My next stop was at King’s Pizza where a produce stand was wrapped around a telephone pole. A few motorists that had pulled over to avoid the storm were attempting to get out of the car to move items from the roadway and clean up the mess. As I headed back along Johnson Avenue Officer Jamie Hamrick was pulling up to block the road as a tree had crumpled into the roadway ahead. Hamrick got out of her car to immediately secure the roadway. With some motorists confused as to what was going on, Hamrick began her initial directing without rain gear on. Before calming things down and grabbing her gear, Hamrick was soaked.
As I turned back around and began to realize I was more needed at home as a husband and father as opposed to being a journalist, I ran into several more instances of selflessness. Although Route 50 would prove to be blocked off, a car was in the middle of the state highway stopping others from traveling Route 50 West due to a downed power line in front of the Towne House East Motel. Others that had pulled off at the Go-Mart across from Twin Oaks were providing comfort and information to several elderly travelers bewildered by the events unfurling.
After a few minutes there, I finally found a route home along Route 58 past Via Veneto. Even then, I needed the assistance of a motorist and his son that had pulled over and was directing traffic around a tree blocking one lane of traffic.

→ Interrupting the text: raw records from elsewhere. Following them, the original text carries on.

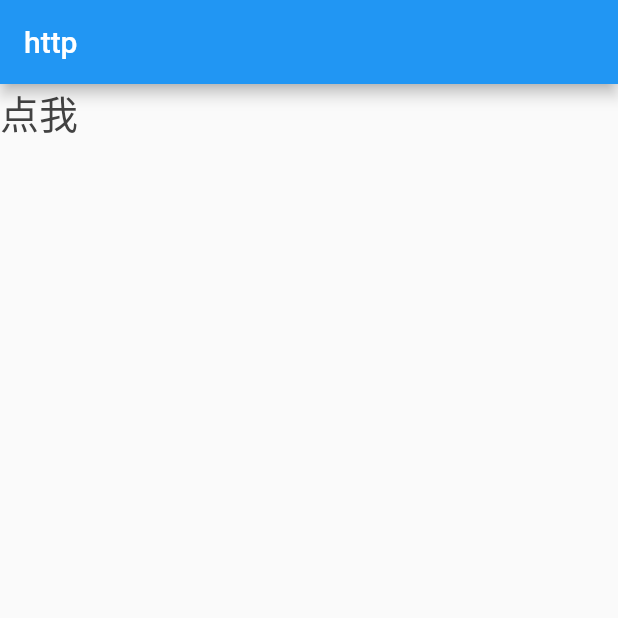
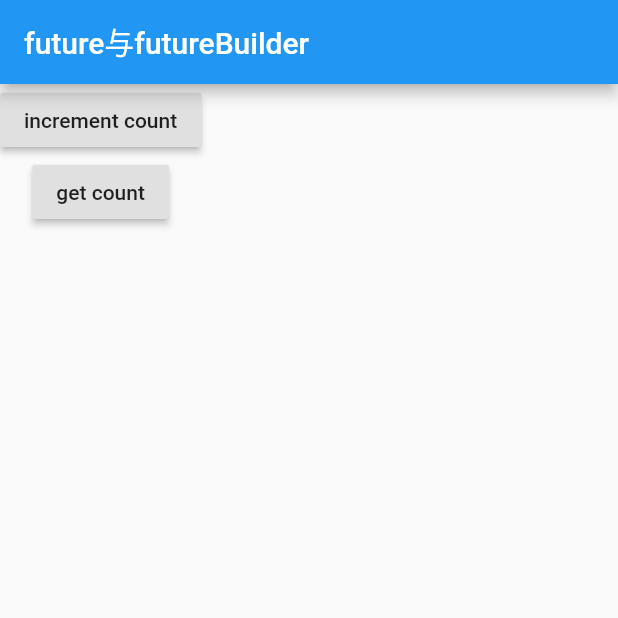
Before and after one commit to pangbaohui/flutter_app, a Flutter app: the screen it shows after launch, on a phone screen of 412 x 824 dp, the top half of it. Run offline on Flutter 3.47's test engine with Material 2 defaults, Android fonts, the phone set to English and light mode, and no system bars; our stand-ins replace flutter_swiper, shared_preferences; missing offline and left inert: flutter_color_plugin.

Commit message:
flutter初次试验

```diff
--- a/lib/main.dart
+++ b/lib/main.dart
@@ -1,4 +1,5 @@
 import 'package:flutter/material.dart';
+import 'package:shared_preferences/shared_preferences.dart';
 import 'package:http/http.dart' as http;
 import 'dart:convert' as convert;
 import 'package:flutter_app/plugin_use.dart';
@@ -28,54 +29,118 @@ class MyApp extends StatefulWidget {
 }
 
 class _State extends State<MyApp> {
-  String showResult = '';
-  Future<CommonModel> fetchPost() async{
-    final response = await http.get('http://www.devio.org/io/flutter_app/json/test_common_model.json');
-    final result = convert.json.decode(response.body);
-    return CommonModel.fromJson(result);
-  }
+//  String showResult = '';
+//  Future<CommonModel> fetchPost() async{
+//    final response = await http.get('http://www.devio.org/io/flutter_app/json/test_common_model.json');
+//    convert.Utf8Decoder utf8decoder = convert.Utf8Decoder();//中文乱码
+//    final result = convert.json.decode(utf8decoder.convert(response.bodyBytes));
+//    return CommonModel.fromJson(result);
+//  }
+  String countString = '';
+  String localCount = '';
   @override
   Widget build(BuildContext context) {
     return MaterialApp(
       home: Scaffold(
         appBar: AppBar(
-          title: Text('http'),
+          title: Text('future与futureBuilder'),
         ),
-        body: Column(
-          children: <Widget>[
-            InkWell(
-              onTap: (){
-                fetchPost().then((CommonModel value){
-                  setState(() {
-                    showResult = '请求结果：\n hideAppBar: ${value.hideAppBar}\n icon:${value.icon}';
-                  });
-                });
-              },
-              child: Text('点我',style: TextStyle(color: Colors.grey[800],fontSize: 26),),
-            ),
-            Text(showResult)
-          ],
-        ),
+        body:Column(children: <Widget>[
+          RaisedButton(
+            onPressed: _incrementCounter,
+            child: Text('increment count'),
+          ),
+          RaisedButton(
+            onPressed: _getCounter,
+            child: Text('get count'),
+          ),
+          Text(
+            countString,
+            style: TextStyle(fontSize: 20),
+          ),
+          Text(
+            localCount,
+            style: TextStyle(fontSize: 20),
+          )
+        ],)
+//        FutureBuilder<CommonModel>(
+//         future: fetchPost(),
+//         builder: (BuildContext context, AsyncSnapshot<CommonModel> snapshot){
+//          switch(snapshot.connectionState){
+//          //检查网络连接状态
+//            case ConnectionState.none:
+//              return  Text('input a url to start');
+//            case ConnectionState.waiting:
+//              return  Center(child: CircularProgressIndicator(),);
+//            case ConnectionState.active:
+//              return  new Text('激活状态');
+//            case ConnectionState.done:
+//              if(snapshot.hasError){
+//                return new Text('${snapshot.error}',style: TextStyle(color: Colors.red),);
+//              }else{
+//                return new Column(children: <Widget>[
+//                  Text('返回数据'),
+//                  Text('icon${snapshot.data.icon}'),
+//                  Text('title${snapshot.data.title}'),
+//                  Text('url${snapshot.data.url}'),
+//                  Text('statusBarColor${snapshot.data.statusBarColor}'),
+//                  Text('hideAppBar${snapshot.data.hideAppBar}'),
+//                ],);
+//              }
+//          }
+//
+//        })
+
+
+//        Column(
+//          children: <Widget>[
+//            InkWell(
+//              onTap: (){
+//                fetchPost().then((CommonModel value){
+//                  setState(() {
+//                    showResult = '请求结果：\n hideAppBar: ${value.hideAppBar}\n icon:${value.icon}';
+//                  });
+//                });
+//              },
+//              child: Text('点我',style: TextStyle(color: Colors.grey[800],fontSize: 26),),
+//            ),
+//            Text(showResult)
+//          ],
+//        ),
       ),
     );
   }
+  _incrementCounter() async{
+    SharedPreferences prefs = await SharedPreferences.getInstance();
+    setState(() {
+      countString = countString + "1";
+    });
+    int counter = (prefs.getInt('counter') ?? 0) + 1;
+    await prefs.setInt('counter',counter);
+  }
+  _getCounter() async{
+    SharedPreferences prefs = await SharedPreferences.getInstance();
+    setState(() {
+      localCount = prefs.getInt('counter').toString();
+    });
+  }
 }
 
-class CommonModel{
-  final String icon;
-  final String title;
-  final String url;
-  final String statusBarColor;
-  final bool hideAppBar;
-
-  CommonModel({this.icon, this.title, this.url, this.statusBarColor, this.hideAppBar});
-  factory CommonModel.fromJson(Map<String,dynamic>json){
-    return CommonModel(
-      icon: json['icon'],
-      title: json['title'],
-      url: json['url'],
-      statusBarColor: json['statusBarColor'],
-      hideAppBar: json['hideAppBar'],
-    );
-  }
-}
+//class CommonModel{
+//  final String icon;
+//  final String title;
+//  final String url;
+//  final String statusBarColor;
+//  final bool hideAppBar;
+//
+//  CommonModel({this.icon, this.title, this.url, this.statusBarColor, this.hideAppBar});
+//  factory CommonModel.fromJson(Map<String,dynamic>json){
+//    return CommonModel(
+//      icon: json['icon'],
+//      title: json['title'],
+//      url: json['url'],
+//      statusBarColor: json['statusBarColor'],
+//      hideAppBar: json['hideAppBar'],
+//    );
+//  }
+//}
--- a/pubspec.yaml
+++ b/pubspec.yaml
@@ -26,6 +26,8 @@ dependencies:
   flutter_color_plugin: ^0.0.2
   flutter_swiper: ^1.1.6
   http: ^0.12.0+2
+  shared_preferences: ^0.5.3+4
+
 dev_dependencies:
   flutter_test:
     sdk: flutter
```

Despite my anxiety as to what I would face when I arrived home – a tree had snapped in half in our front yard and taken utility lines with it – I was touched by the displays of random humanity. In a time of crisis, it was refreshing to see.
Of course, it didn’t end with just what I saw.
On Brush Fork Road, motorists stopped in traffic due to fallen trees were rescued, I was told, by Bridgeport City Attorney Dean Ramsey who grabbed a yellow rain coat, a pair of shorts and penny loafers before heading out on his 1980s Ford Tractor and clearing a path. The next day as Police Officers worked in sweltering hit for double digit hours directing traffic around non-working traffic signals, motorists dropped off water and Gatorade, and asked if they could get the officers food. On Sunday, a call for volunteers went out to canvass Bridgeport neighborhoods still without powers and immediately 18 folks showed up and were able to provide assistance to some individuals that may have faced serious consequences otherwise.
I could go on forever telling tales of what I witnessed and stories I’ve been told. And that’s a good thing.
For whatever reason, it often requires to the worst the world has to offer to see the best it has to offer. It was goodness in its purist form. Goodness, I’ve read, is easier to see than to define and during this storm and its aftermath nothing could be more correct.
What I also saw beyond the goodness is that humanity is alive and well. I saw it up close and personal Friday in Bridgeport.
EDITOR'S NOTE: Pictured is Dennis Nappier as he battles the sudden darkness, pouring rain and heavy winds to secure a banner that blew loose and was slapping violently onto Route 50 during the June 29 storm.